> [PROBLEM REQUIREMENTS]:
Go over the data and work out how many lines include the word "Tests". Give that number only.

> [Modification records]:
• • • •

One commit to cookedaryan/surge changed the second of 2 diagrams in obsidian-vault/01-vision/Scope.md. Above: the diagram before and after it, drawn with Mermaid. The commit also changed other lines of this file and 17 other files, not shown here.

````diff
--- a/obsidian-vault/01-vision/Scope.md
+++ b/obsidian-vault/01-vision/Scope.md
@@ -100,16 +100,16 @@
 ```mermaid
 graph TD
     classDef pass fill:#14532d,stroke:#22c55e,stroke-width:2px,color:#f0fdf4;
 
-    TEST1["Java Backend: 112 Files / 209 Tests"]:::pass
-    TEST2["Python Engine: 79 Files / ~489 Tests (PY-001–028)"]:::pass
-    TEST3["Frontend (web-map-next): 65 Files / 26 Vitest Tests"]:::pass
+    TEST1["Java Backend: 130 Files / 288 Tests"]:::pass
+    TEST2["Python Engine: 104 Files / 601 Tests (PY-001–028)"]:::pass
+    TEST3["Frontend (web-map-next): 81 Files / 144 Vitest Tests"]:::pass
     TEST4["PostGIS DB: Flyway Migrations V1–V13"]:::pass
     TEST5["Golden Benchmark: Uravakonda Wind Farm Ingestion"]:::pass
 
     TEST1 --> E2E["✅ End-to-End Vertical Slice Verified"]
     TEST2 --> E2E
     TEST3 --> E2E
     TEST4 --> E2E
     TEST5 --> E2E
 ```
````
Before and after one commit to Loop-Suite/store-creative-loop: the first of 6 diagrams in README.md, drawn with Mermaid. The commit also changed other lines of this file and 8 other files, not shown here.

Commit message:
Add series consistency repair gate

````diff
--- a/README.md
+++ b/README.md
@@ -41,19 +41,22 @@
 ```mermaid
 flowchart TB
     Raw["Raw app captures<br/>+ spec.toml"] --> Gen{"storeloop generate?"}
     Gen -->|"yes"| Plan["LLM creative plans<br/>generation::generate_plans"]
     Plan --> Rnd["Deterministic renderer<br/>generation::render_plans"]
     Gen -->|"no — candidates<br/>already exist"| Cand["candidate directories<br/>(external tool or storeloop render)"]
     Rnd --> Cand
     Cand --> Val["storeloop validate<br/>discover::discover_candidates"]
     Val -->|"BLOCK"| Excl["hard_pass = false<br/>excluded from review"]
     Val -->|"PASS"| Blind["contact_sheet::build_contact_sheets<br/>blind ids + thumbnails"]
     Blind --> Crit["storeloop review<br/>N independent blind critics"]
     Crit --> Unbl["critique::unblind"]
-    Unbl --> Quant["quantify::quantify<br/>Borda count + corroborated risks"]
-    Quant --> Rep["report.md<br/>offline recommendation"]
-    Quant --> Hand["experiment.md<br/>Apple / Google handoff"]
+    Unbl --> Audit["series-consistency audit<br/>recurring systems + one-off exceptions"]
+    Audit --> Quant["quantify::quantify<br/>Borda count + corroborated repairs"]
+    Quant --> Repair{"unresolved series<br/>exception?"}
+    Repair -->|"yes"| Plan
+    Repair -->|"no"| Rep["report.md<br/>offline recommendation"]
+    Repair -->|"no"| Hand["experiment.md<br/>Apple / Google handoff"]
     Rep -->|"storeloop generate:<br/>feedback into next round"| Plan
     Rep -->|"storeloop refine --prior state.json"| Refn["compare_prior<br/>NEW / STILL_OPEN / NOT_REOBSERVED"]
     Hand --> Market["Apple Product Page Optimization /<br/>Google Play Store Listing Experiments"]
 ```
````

• • • •

> [TASK OUTPUT]:
6